=== Problem statement ===
Provide only the number of lines in the records where "string" appears.
━━━━━━━━━━━━━━━━━━━━━━━━━━━━━━
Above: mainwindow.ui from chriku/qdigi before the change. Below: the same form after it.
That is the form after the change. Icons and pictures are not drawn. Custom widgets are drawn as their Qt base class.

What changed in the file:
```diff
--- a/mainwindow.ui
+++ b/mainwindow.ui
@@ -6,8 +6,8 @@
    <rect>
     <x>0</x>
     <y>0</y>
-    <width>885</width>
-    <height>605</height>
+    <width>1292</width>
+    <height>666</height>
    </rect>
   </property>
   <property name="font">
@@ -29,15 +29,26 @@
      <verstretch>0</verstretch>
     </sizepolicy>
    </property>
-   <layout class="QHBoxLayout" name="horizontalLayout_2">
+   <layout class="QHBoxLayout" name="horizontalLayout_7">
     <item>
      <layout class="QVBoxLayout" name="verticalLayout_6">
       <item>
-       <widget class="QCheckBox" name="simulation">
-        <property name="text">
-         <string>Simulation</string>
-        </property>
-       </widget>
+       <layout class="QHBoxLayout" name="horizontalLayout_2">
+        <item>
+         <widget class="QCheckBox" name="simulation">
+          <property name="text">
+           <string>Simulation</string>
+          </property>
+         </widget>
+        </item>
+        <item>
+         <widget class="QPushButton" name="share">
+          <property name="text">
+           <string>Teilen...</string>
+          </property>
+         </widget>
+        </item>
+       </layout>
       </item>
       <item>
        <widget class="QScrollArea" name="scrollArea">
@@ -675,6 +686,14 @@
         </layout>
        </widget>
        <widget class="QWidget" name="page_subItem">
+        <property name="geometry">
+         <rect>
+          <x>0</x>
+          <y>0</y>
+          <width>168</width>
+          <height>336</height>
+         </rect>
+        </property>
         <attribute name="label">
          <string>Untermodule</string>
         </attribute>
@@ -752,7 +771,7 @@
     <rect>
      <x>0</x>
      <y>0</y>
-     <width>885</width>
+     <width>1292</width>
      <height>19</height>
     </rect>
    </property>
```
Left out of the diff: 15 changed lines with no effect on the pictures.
━━━━━━━━━━━━━━━━━━━━━━━━━━━━━━
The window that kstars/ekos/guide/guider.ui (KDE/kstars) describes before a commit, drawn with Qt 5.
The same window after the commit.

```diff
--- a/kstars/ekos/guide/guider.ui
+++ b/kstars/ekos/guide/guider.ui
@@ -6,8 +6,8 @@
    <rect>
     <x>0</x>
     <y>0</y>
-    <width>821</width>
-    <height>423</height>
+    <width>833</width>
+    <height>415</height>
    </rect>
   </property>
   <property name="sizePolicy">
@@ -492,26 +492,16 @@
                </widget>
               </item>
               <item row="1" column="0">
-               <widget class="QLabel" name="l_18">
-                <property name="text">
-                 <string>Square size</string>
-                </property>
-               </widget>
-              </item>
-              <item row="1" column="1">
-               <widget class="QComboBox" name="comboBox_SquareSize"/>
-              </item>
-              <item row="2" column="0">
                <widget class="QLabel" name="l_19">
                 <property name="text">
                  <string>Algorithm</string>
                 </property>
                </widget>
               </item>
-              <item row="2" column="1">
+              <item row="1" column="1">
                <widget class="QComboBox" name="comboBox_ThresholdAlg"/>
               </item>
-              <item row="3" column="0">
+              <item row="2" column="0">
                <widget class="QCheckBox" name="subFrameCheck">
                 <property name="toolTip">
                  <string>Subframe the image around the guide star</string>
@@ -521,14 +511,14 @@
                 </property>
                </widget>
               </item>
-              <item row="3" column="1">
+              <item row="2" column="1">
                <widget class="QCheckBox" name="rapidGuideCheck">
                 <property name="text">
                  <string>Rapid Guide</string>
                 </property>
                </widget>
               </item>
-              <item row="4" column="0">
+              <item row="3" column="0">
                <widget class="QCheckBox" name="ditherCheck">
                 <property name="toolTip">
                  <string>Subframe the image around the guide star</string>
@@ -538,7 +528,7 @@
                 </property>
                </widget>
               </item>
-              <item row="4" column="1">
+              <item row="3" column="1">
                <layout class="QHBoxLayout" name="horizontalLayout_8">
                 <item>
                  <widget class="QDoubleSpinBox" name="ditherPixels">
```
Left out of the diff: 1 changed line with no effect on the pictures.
━━━━━━━━━━━━━━━━━━━━━━━━━━━━━━
=== Solution to the problem ===
9